Commentary

Patriots' Cassel finding comfort zone

Originally Published: November 17, 2008
By Bill Barnwell | Football Outsiders

Last Thursday night against the Jets, Matt Cassel permanently distanced himself from his previous identity as the quarterback holding back the Patriots' offense from its greatness of a year ago.

Although Cassel will never be Tom Brady, nor can he help the woeful coverage exhibited by the Patriots' secondary, Cassel's work both in the air and on the ground resulted in what our statistics report to be the best game of any quarterback so far in the 2008 season.

Cassel recorded a total of 244 DYAR (Defense-adjusted Yards Above Replacement) in the 34-31 overtime loss to the Jets, surpassing the 222 DYAR earned by Drew Brees in the Saints' narrow loss to Denver in Week 3. It seems counterintuitive to think that the two best games of the year were played by quarterbacks in losing efforts, but it's more of a fluke than anything else.
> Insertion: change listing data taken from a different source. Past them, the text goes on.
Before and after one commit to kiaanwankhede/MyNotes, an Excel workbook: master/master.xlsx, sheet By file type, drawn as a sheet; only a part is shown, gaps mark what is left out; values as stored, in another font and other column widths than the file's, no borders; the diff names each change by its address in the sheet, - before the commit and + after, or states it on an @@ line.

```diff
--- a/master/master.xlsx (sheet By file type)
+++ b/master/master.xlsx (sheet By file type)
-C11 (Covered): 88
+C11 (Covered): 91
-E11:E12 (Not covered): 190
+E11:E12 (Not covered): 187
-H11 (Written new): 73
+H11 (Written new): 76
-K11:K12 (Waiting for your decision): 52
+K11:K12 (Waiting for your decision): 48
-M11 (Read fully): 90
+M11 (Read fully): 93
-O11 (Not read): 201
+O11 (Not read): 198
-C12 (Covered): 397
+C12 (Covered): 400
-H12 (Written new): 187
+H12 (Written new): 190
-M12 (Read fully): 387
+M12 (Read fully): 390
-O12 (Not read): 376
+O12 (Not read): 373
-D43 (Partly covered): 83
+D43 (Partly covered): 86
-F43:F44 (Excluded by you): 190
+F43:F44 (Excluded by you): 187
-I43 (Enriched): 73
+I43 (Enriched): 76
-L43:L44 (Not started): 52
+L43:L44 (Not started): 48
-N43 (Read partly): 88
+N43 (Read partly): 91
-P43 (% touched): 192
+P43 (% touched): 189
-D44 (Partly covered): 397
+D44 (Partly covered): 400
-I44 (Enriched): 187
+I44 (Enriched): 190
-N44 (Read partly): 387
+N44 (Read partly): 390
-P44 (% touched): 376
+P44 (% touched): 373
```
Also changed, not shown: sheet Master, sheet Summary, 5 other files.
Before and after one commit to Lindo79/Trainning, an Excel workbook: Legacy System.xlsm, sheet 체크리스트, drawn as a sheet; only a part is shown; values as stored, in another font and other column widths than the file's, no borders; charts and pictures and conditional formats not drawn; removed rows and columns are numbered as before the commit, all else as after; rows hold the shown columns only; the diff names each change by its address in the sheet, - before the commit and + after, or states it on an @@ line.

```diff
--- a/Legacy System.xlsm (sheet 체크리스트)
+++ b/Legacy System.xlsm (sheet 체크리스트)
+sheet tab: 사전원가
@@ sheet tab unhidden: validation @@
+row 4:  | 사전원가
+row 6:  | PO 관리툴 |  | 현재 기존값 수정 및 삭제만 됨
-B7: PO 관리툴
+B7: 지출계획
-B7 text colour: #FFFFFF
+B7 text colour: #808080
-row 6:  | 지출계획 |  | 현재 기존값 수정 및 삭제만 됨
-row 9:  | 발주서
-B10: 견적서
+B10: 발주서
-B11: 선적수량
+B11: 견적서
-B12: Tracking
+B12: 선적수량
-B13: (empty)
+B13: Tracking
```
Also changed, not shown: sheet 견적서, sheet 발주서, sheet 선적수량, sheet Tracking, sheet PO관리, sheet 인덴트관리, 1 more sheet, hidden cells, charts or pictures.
In the other five games this year in which a quarterback has thrown for more than 200 DYAR, his team is 5-0. Both Cassel and Brees had incredible games and led an offense that produced more than 30 points. Unfortunately, they were both let down by their defenses -- and, in Cassel's case, a coin flip.

There are several changes that show the maturation of Cassel as an NFL starting quarterback, but one that stands out is his improved pocket presence. Over the past three games, Cassel has been sacked only four times in 121 dropbacks (3.3 percent). In his first seven games, he had 227 dropbacks with 28 sacks (12.3 percent). Cassel's newfound comfort in the pocket is logical and reasonable. With the best players at his level attempting to sack him in a meaningful regular season encounter for the first time since high school, it's no surprise Cassel had a lengthy adjustment period. Some credit also must be given to returning right guard Stephen Neal, who has helped shore up the line since returning from the physically unable to perform list.
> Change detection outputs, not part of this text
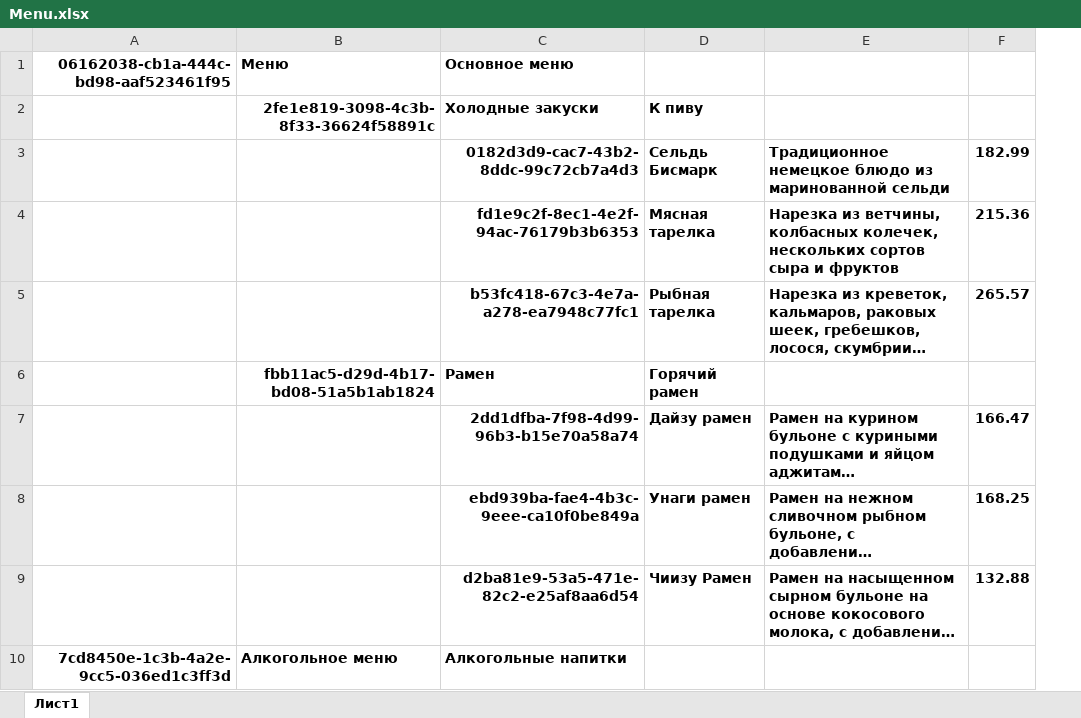
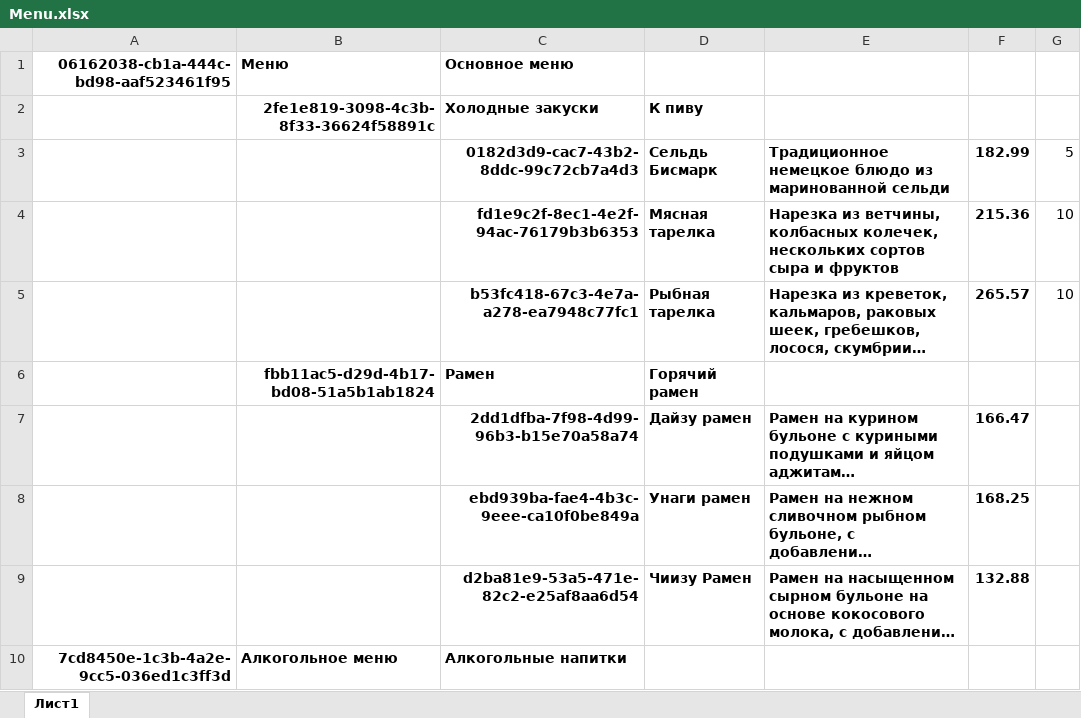
Before and after one commit to timosii/restaurant_menu, an Excel workbook: admin/Menu.xlsx, sheet Лист1, drawn as a sheet; only a part is shown; long unchanged cells end in …; values as stored, in another font and other column widths than the file's, no borders; the diff names each change by its address in the sheet, - before the commit and + after, or states it on an @@ line.

```diff
--- a/admin/Menu.xlsx (sheet Лист1)
+++ b/admin/Menu.xlsx (sheet Лист1)
+column G, rows 3-5: 5 | 10 | 10
```
Also changed, not shown: 14 other files.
One of the ways Cassel has begun to avoid sacks is by eluding rushers and getting into the open field, something he did very successfully against the Jets. He picked up 22 DYAR on the ground by successfully running for four first downs, including a fourth-and-1 sneak that kept a second-quarter drive alive. He also ran for 9 yards on first down, and had another long run called back because of a questionable holding call.

Cassel was successful on the ground, but he had little support. He gained 62 yards on eight carries -- the rest of the Patriots' backs gained only 63 yards on 17 attempts. Cassel was essentially a one-man show, and although he didn't have the home run throw that marked the Brady-led attack from a year ago, Cassel succeeded through excellent work underneath and the depth of his efforts.

Although Cassel was only 3-for-8 on third down, it had a lot to do with the spot the Patriots' running game was putting him in, as five of the eight third downs came with 10 yards to go or more. He converted on the fourth-and-1 that tied the game at the end of the regulation, however, and had a significant impact on first down, when he had 12 passes of 8 yards or more, putting the Patriots in very manageable situations. All in all, he picked up successful amounts of yardage (45 percent of necessary yardage on first down, 60 percent on second down, or 100 percent on third or fourth down) in 32 of his 57 dropbacks (56 percent) on Thursday. The average NFL quarterback is successful on only 45 percent of his dropbacks.

That the Patriots lost a thrilling game may temper some of the enthusiasm about Cassel's day, but when it comes to Cassel's performance, he could not have done much more to push the Patriots toward a win. Playing anywhere near that level on a consistent basis will ensure the Patriots have a quarterback who can lead them as far as their defense can take them -- and give them an interesting decision to make when Cassel becomes a free agent this offseason.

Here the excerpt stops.